"Each jacket responds to an issue that a refugee faces on a daily basis," Luna said in an interview with WBUR.

The inaugural collection, "Crossing the Boundary," includes several weather-resistant cloaks that can convert into tents for one or two people:

Photo by Jessica Richmond. Used with permission.

There's also a reflective jacket that can be turned into a harness for carrying children:

Photo by Jessica Richmond. Used with permission.

This one can be used as an inflatable flotation device:

Photo by Jessica Richmond. Used with permission.

Another one can be configured as a backpack:

Photo by Jessica Richmond. Used with permission.

And those designs are still just the beginning!

Photo by Jessica Richmond. Used with permission.

Despite the faculty's initial hesitations, Luna ended up winning the school's Womenswear Designer of the Year award in 2016.

And her graduation was just the start of an even brighter future in the fashion-for-a-cause industry.

Luna's line has already gained the attention of the UN's refugee agency, and she's been in conversation with numerous humanitarian aid groups about the ways her work can aid refugees and internally displaced people across the globe.

For now, her plan is to head to the Amsterdam Fashion Institute to continue her education — and one day, to launch her own company, committed to design intervention for global issues.

According to her website, Luna's ultimate goal is to launch her own brand that emulates the TOMS "one-for-one" model, where every time someone buys an item, the company provides a free one to a refugee in need.

"It’s kinda crazy how this thing that was a huge risk now is leading towards me turning down two job offers so that I can keep it going forward," she told the New School's student newspaper.

"I don’t want to sound snobbish or something, but the idea of designing something that doesn’t really solve a problem to me right now is so unappealing."

Photo via Angela Luna/YouTube.

Luna's artist statement sums the project up nicely:

"Creating clothes that assist these refugees are not where this collection ends.
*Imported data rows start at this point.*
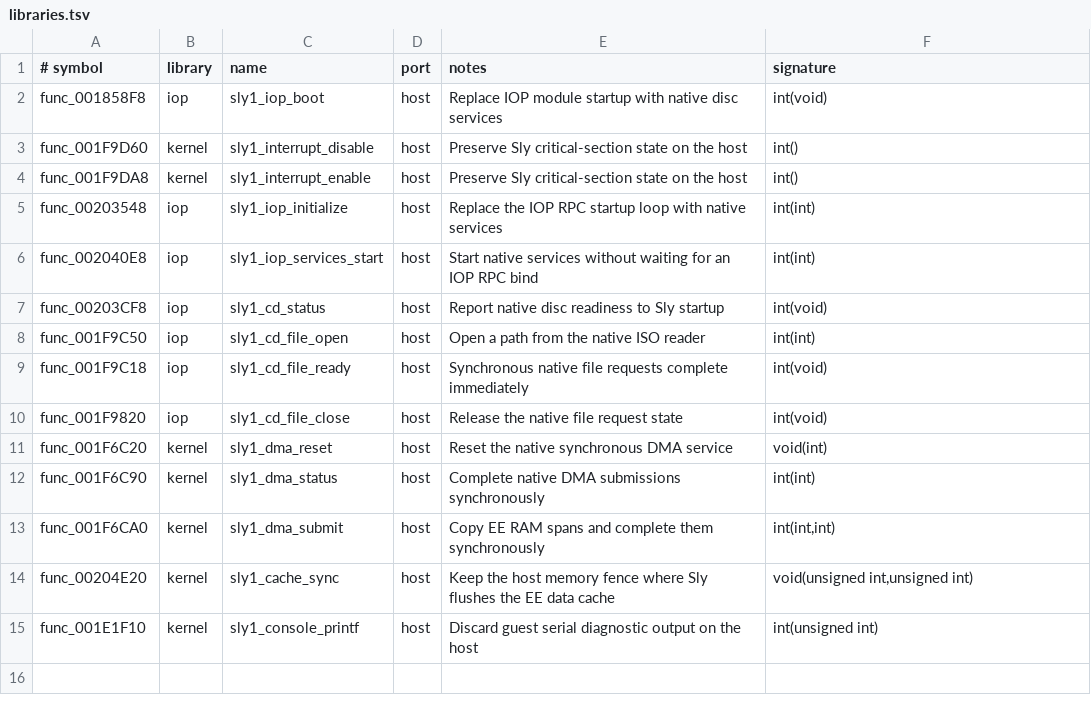
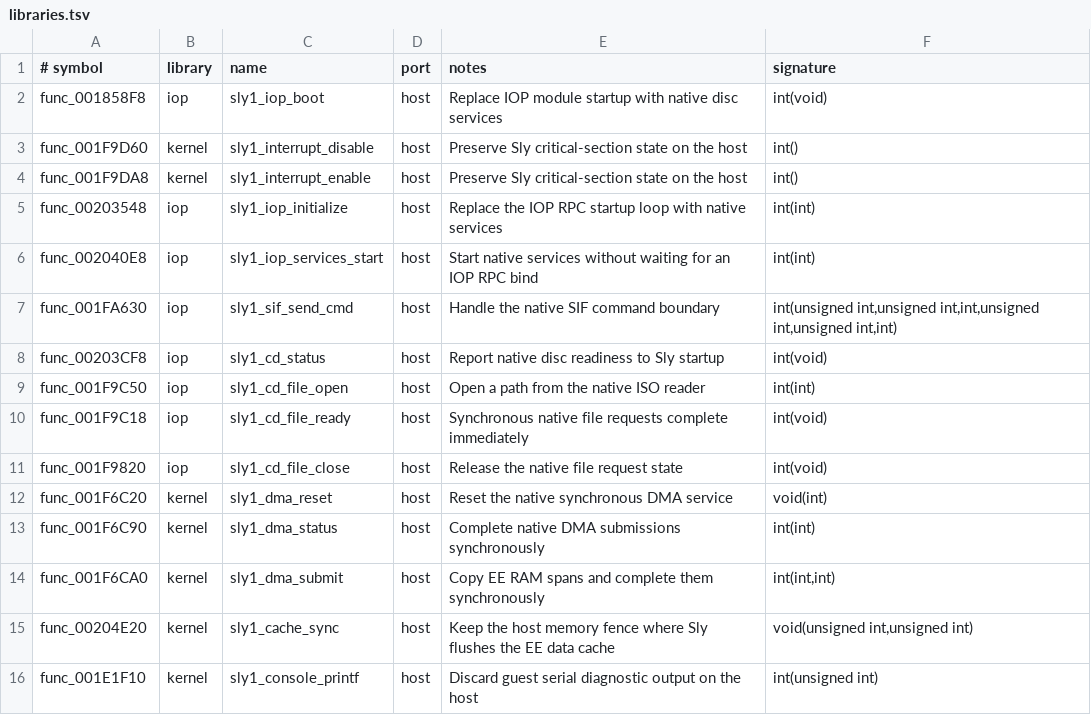
Before and after one commit to OpenThievius/OpenThievius, a TSV file: port/game/sly1-us/libraries.tsv, drawn as a sheet; the diff names each change by its address in the sheet, - before the commit and + after, or states it on an @@ line.

Commit message:
feat(sly1): bind native SIF RPC clients
Handle SIF command initialization and RPC client binding for the first two native service IDs. Record the bounded startup frontier and packet diagnostics.

Verified with a native port_native build and a 15-second launch using the user-provided NTSC-U ELF and ISO. The launch passes SIF command initialization, binds both RPC clients, and reaches service 0x00123456 RPC 0; this commit does not implement that service response.

```diff
--- a/port/game/sly1-us/libraries.tsv
+++ b/port/game/sly1-us/libraries.tsv
+row 7: func_001FA630 | iop | sly1_sif_send_cmd | host | Handle the native SIF command boundary | int(unsigned int,unsigned int,int,unsigned int,unsigned int,int)
```
Also changed, not shown: port/game/sly1-us/native_libraries.tsv, 6 other files.
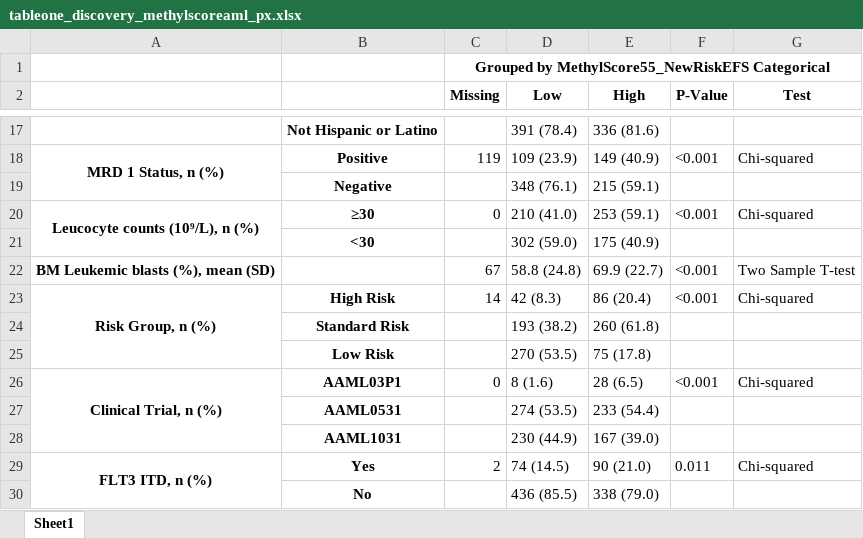
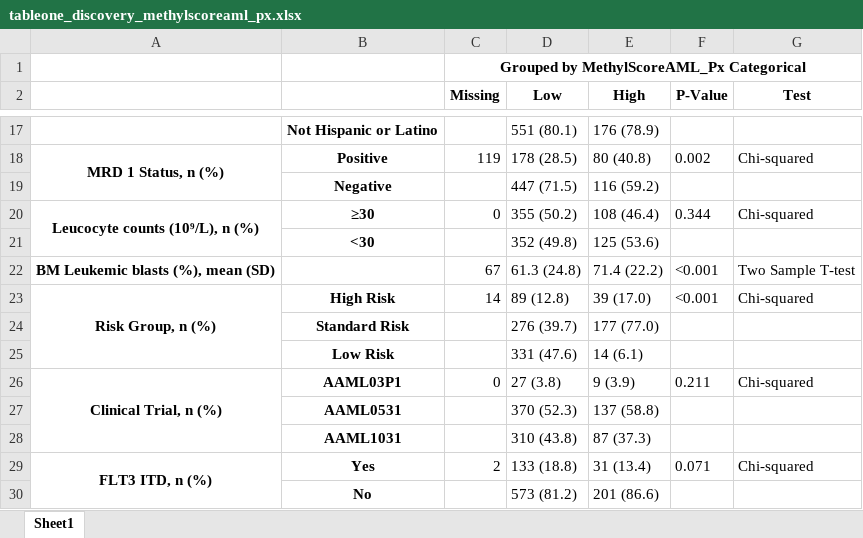
Before and after one commit to f-marchi/ALMA, an Excel workbook: data/tableone_discovery_methylscoreaml_px.xlsx, sheet Sheet1, drawn as a sheet; only a part is shown, gaps mark what is left out; values as stored, in another font and other column widths than the file's, no borders; the diff covers the shown part only; the diff names each change by its address in the sheet, - before the commit and + after, or states it on an @@ line.

```diff
--- a/data/tableone_discovery_methylscoreaml_px.xlsx (sheet Sheet1)
+++ b/data/tableone_discovery_methylscoreaml_px.xlsx (sheet Sheet1)
-C1 (Missing): Grouped by MethylScore55_NewRiskEFS Categorical
+C1 (Missing): Grouped by MethylScoreAML_Px Categorical
-D17 (Low): 391 (78.4)
+D17 (Low): 551 (80.1)
-E17 (High): 336 (81.6)
+E17 (High): 176 (78.9)
-D18 (Low): 109 (23.9)
+D18 (Low): 178 (28.5)
-E18 (High): 149 (40.9)
+E18 (High): 80 (40.8)
-F18 (P-Value): <0.001
+F18 (P-Value): 0.002
-D19 (Low): 348 (76.1)
+D19 (Low): 447 (71.5)
-E19 (High): 215 (59.1)
+E19 (High): 116 (59.2)
-D20 (Low): 210 (41.0)
+D20 (Low): 355 (50.2)
-E20 (High): 253 (59.1)
+E20 (High): 108 (46.4)
-F20 (P-Value): <0.001
+F20 (P-Value): 0.344
-D21 (Low): 302 (59.0)
+D21 (Low): 352 (49.8)
-E21 (High): 175 (40.9)
+E21 (High): 125 (53.6)
-D22 (Low): 58.8 (24.8)
+D22 (Low): 61.3 (24.8)
-E22 (High): 69.9 (22.7)
+E22 (High): 71.4 (22.2)
-D23 (Low): 42 (8.3)
+D23 (Low): 89 (12.8)
-E23 (High): 86 (20.4)
+E23 (High): 39 (17.0)
-D24 (Low): 193 (38.2)
+D24 (Low): 276 (39.7)
-E24 (High): 260 (61.8)
+E24 (High): 177 (77.0)
-D25 (Low): 270 (53.5)
+D25 (Low): 331 (47.6)
-E25 (High): 75 (17.8)
+E25 (High): 14 (6.1)
-D26 (Low): 8 (1.6)
+D26 (Low): 27 (3.8)
-E26 (High): 28 (6.5)
+E26 (High): 9 (3.9)
-F26 (P-Value): <0.001
+F26 (P-Value): 0.211
-D27 (Low): 274 (53.5)
+D27 (Low): 370 (52.3)
-E27 (High): 233 (54.4)
+E27 (High): 137 (58.8)
-D28 (Low): 230 (44.9)
+D28 (Low): 310 (43.8)
-E28 (High): 167 (39.0)
+E28 (High): 87 (37.3)
-D29 (Low): 74 (14.5)
+D29 (Low): 133 (18.8)
-E29 (High): 90 (21.0)
+E29 (High): 31 (13.4)
-F29 (P-Value): 0.011
+F29 (P-Value): 0.071
-D30 (Low): 436 (85.5)
+D30 (Low): 573 (81.2)
-E30 (High): 338 (79.0)
+E30 (High): 201 (86.6)
```
Also changed, not shown: 1 added row, 1 removed row and 29 edited cells elsewhere in this sheet, data/MethylScoreAML_Px_167_cpg_genes.xlsx, data/ewas_top_cpgs_clinical_data_discovery.xlsx, 8 other files.
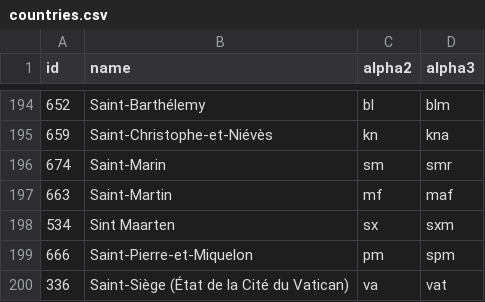
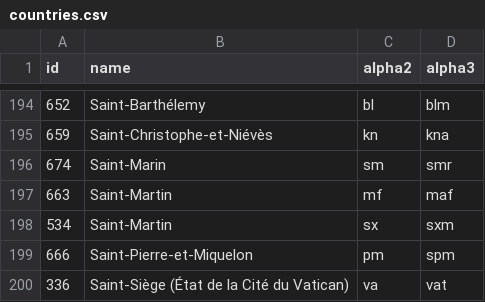
Before and after one commit to stefangabos/world_countries, a CSV file: data/fr/countries.csv, drawn as a sheet; only a part is shown, gaps mark what is left out.

Commit message:
Changed "Sint Maarten" to "Saint Martin"

```diff
--- a/data/fr/countries.csv
+++ b/data/fr/countries.csv
@@ -197,3 +197,3 @@ id,name,alpha2,alpha3
 663,Saint-Martin,mf,maf
-534,"Sint Maarten",sx,sxm
+534,Saint-Martin,sx,sxm
 666,Saint-Pierre-et-Miquelon,pm,spm
```
Also changed, not shown: 2 other files.
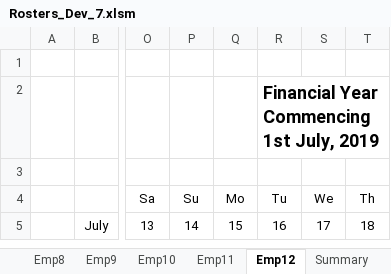
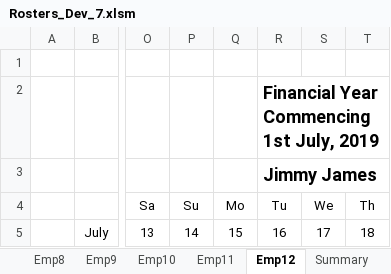
Before and after one commit to Blackpotch/Rosters17Dev, an Excel workbook: Rosters_Dev_7.xlsm, sheet Emp12, drawn as a sheet; only a part is shown, gaps mark what is left out; values as stored, in another font and other column widths than the file's, no borders; charts and pictures not drawn; the diff names each change by its address in the sheet, - before the commit and + after, or states it on an @@ line.

```diff
--- a/Rosters_Dev_7.xlsm (sheet Emp12)
+++ b/Rosters_Dev_7.xlsm (sheet Emp12)
-R3: (empty)
+R3: Jimmy James
```
Also changed, not shown: sheet Roster, sheet Summary, sheet DATA, sheet Emp10, sheet Emp11, sheet Emp8, 1 more sheet, charts or pictures, 1 other file.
It ends with a discussion being created about human rights issues through unexpected platforms that have not been previously explored."

Check out the video below to learn more about Luna's revolutionary work with Design for a Difference.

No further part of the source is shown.